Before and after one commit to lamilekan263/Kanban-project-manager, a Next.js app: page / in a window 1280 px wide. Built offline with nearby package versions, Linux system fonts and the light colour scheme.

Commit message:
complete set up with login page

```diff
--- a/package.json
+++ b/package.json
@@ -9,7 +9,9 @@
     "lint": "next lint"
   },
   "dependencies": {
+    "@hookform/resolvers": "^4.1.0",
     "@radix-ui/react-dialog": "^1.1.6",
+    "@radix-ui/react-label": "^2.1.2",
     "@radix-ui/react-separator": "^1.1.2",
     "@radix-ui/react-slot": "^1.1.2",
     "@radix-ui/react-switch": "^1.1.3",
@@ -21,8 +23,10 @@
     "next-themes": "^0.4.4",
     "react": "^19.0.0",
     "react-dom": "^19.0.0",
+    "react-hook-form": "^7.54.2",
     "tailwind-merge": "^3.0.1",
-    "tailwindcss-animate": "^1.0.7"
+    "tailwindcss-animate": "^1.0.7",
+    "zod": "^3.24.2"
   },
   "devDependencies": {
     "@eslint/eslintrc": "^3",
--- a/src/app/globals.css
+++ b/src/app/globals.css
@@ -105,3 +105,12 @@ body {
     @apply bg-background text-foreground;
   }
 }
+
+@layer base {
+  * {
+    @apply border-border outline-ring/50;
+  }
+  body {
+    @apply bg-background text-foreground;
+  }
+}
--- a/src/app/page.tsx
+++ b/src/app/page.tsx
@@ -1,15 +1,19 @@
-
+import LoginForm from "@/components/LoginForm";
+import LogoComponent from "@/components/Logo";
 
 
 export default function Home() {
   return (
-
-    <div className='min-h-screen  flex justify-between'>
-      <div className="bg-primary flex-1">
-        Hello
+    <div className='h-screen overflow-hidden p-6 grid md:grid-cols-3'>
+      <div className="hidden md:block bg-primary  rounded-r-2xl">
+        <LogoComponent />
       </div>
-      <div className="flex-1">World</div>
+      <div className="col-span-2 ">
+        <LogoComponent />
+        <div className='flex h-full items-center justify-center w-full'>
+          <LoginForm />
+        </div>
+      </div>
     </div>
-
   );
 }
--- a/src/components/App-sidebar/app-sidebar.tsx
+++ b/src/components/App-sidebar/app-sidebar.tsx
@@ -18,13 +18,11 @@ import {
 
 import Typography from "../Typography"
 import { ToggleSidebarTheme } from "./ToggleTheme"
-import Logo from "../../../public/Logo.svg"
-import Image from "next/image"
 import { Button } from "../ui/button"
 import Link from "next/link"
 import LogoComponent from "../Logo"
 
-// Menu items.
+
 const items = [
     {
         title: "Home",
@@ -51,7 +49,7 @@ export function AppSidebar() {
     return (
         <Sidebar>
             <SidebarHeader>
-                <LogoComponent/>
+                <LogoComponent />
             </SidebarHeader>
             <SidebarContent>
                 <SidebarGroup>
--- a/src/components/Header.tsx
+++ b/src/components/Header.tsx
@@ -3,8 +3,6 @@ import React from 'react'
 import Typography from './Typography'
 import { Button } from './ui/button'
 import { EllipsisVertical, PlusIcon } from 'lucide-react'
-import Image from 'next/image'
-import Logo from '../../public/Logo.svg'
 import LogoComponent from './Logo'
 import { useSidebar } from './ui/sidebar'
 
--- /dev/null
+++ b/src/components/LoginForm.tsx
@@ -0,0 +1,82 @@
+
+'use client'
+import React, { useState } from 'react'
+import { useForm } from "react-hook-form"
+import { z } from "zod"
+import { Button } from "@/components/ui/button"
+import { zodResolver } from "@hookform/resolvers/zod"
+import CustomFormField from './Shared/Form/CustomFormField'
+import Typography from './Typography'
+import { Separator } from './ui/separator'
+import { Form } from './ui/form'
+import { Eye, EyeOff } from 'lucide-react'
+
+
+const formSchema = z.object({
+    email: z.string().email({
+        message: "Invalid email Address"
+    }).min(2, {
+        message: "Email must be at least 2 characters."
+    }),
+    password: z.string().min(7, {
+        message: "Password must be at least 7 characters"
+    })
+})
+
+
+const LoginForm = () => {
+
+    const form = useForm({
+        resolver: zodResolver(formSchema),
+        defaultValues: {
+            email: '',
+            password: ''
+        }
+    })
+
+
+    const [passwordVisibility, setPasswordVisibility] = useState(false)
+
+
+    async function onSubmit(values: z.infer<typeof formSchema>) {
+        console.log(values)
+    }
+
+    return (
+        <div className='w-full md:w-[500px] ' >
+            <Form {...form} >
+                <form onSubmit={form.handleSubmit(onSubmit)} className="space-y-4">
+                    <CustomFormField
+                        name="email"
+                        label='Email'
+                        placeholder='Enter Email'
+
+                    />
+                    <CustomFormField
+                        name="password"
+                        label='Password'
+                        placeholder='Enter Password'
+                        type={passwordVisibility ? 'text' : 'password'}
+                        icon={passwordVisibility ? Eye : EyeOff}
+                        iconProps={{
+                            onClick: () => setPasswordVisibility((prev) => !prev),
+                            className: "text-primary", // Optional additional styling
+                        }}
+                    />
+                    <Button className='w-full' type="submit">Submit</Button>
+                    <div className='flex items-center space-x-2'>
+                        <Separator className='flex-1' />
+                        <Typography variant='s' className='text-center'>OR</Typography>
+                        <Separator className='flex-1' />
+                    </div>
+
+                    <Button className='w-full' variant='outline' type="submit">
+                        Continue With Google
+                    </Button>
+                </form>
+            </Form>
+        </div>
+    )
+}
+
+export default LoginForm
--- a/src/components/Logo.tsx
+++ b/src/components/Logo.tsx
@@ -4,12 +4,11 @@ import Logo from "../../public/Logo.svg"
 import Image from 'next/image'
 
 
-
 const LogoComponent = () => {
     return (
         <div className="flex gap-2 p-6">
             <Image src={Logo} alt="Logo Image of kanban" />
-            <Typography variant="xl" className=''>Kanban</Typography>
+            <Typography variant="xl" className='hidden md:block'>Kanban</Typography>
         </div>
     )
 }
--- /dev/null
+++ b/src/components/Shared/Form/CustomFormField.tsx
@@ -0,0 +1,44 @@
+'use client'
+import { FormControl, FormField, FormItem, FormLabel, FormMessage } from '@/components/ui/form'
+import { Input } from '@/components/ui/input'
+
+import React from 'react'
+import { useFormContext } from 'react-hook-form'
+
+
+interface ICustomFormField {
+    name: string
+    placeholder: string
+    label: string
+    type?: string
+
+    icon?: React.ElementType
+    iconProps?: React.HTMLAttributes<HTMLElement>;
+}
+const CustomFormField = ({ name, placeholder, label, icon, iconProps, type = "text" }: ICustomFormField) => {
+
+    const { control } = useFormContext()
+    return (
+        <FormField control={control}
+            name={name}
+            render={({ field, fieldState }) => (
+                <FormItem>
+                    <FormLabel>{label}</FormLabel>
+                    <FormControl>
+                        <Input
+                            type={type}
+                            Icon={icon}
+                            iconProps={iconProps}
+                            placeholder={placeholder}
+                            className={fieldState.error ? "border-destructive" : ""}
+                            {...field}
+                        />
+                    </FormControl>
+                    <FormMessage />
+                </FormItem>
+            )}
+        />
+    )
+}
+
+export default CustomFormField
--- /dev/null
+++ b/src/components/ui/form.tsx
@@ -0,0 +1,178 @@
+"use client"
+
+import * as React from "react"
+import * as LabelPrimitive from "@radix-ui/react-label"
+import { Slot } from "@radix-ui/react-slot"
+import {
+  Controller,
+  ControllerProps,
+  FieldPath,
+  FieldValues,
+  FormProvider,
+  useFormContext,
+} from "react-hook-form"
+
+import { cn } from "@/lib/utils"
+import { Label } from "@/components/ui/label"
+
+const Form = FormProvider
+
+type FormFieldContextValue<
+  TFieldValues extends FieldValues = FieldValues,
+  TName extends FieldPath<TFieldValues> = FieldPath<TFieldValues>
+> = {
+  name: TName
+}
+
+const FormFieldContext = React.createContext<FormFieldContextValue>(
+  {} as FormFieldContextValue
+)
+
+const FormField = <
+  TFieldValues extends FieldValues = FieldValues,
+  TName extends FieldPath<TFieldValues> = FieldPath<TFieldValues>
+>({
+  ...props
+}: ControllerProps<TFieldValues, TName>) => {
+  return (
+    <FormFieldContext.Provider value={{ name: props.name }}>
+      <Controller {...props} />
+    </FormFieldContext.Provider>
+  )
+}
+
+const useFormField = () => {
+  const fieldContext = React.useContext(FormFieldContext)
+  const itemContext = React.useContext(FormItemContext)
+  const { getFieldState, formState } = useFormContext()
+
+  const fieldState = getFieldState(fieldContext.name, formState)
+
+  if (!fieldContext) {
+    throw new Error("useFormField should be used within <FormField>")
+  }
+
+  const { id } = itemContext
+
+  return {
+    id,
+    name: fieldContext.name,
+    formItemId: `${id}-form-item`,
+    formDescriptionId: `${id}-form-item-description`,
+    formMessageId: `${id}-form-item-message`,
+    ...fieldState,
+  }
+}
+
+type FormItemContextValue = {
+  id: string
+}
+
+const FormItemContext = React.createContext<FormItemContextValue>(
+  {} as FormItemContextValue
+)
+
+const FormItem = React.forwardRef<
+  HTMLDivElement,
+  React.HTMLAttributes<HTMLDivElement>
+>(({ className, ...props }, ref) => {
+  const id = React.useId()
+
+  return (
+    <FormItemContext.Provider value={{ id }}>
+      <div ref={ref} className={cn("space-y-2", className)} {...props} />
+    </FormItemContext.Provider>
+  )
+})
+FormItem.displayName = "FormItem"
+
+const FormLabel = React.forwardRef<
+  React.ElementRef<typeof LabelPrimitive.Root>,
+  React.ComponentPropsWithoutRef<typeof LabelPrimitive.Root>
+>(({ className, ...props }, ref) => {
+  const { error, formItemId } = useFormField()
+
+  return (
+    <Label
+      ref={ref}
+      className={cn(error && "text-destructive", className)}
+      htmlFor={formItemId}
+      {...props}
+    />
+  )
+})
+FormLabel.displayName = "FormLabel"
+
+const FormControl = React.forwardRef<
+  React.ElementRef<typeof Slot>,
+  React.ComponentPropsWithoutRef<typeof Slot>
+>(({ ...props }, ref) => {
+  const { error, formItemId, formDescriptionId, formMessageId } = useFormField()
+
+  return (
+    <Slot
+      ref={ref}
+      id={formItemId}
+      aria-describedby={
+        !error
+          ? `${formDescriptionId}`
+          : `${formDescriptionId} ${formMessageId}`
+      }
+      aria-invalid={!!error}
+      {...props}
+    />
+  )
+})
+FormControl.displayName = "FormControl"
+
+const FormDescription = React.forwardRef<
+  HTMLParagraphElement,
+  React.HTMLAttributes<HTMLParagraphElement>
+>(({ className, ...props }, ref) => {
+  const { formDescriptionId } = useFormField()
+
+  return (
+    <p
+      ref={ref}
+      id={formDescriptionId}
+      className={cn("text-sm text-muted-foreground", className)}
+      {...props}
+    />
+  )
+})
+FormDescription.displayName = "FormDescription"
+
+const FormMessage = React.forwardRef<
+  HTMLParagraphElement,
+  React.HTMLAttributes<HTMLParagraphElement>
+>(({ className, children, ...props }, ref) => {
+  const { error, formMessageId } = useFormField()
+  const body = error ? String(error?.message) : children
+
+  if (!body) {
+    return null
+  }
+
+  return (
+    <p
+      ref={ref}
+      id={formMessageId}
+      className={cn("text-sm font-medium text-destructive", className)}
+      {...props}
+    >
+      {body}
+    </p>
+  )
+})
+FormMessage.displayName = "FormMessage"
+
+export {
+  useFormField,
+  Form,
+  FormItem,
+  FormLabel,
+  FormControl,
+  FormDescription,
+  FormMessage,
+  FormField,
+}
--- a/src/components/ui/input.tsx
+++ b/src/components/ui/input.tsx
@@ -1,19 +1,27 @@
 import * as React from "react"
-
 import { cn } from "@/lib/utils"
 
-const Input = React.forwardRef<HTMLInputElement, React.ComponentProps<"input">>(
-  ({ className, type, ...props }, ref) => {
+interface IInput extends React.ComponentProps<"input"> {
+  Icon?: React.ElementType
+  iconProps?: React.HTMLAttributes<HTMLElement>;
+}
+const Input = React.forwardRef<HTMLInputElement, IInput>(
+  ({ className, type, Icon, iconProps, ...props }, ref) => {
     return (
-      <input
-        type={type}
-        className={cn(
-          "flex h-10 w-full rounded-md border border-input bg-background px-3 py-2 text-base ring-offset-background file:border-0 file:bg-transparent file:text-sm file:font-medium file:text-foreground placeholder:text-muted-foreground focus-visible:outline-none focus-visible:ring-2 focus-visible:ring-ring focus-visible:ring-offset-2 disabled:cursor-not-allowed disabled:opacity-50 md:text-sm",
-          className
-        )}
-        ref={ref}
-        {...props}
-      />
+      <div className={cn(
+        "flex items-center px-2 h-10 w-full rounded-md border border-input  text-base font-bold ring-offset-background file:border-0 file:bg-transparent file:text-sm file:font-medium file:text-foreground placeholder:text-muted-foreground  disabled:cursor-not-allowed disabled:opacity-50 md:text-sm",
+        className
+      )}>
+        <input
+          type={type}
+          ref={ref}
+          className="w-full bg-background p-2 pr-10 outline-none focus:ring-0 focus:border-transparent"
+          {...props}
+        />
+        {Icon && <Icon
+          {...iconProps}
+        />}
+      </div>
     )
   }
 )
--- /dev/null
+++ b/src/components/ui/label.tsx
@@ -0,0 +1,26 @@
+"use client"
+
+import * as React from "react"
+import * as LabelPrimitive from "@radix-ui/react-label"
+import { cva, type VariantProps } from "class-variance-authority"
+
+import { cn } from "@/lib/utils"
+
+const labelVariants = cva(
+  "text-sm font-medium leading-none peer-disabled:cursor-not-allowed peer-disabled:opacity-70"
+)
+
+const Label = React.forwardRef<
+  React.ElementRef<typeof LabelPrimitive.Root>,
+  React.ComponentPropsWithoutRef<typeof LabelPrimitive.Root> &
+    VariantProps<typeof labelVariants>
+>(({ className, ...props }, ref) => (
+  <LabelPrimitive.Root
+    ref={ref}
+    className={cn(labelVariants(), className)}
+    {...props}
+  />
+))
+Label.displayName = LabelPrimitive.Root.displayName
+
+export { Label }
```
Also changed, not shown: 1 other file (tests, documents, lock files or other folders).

__________________________________________________

WHAT YOU SHOULD DO: If a line above holds the word "least", copy it.

ANSWER FOR THE TASK:
+        message: "Email must be at least 2 characters."
+        message: "Password must be at least 7 characters"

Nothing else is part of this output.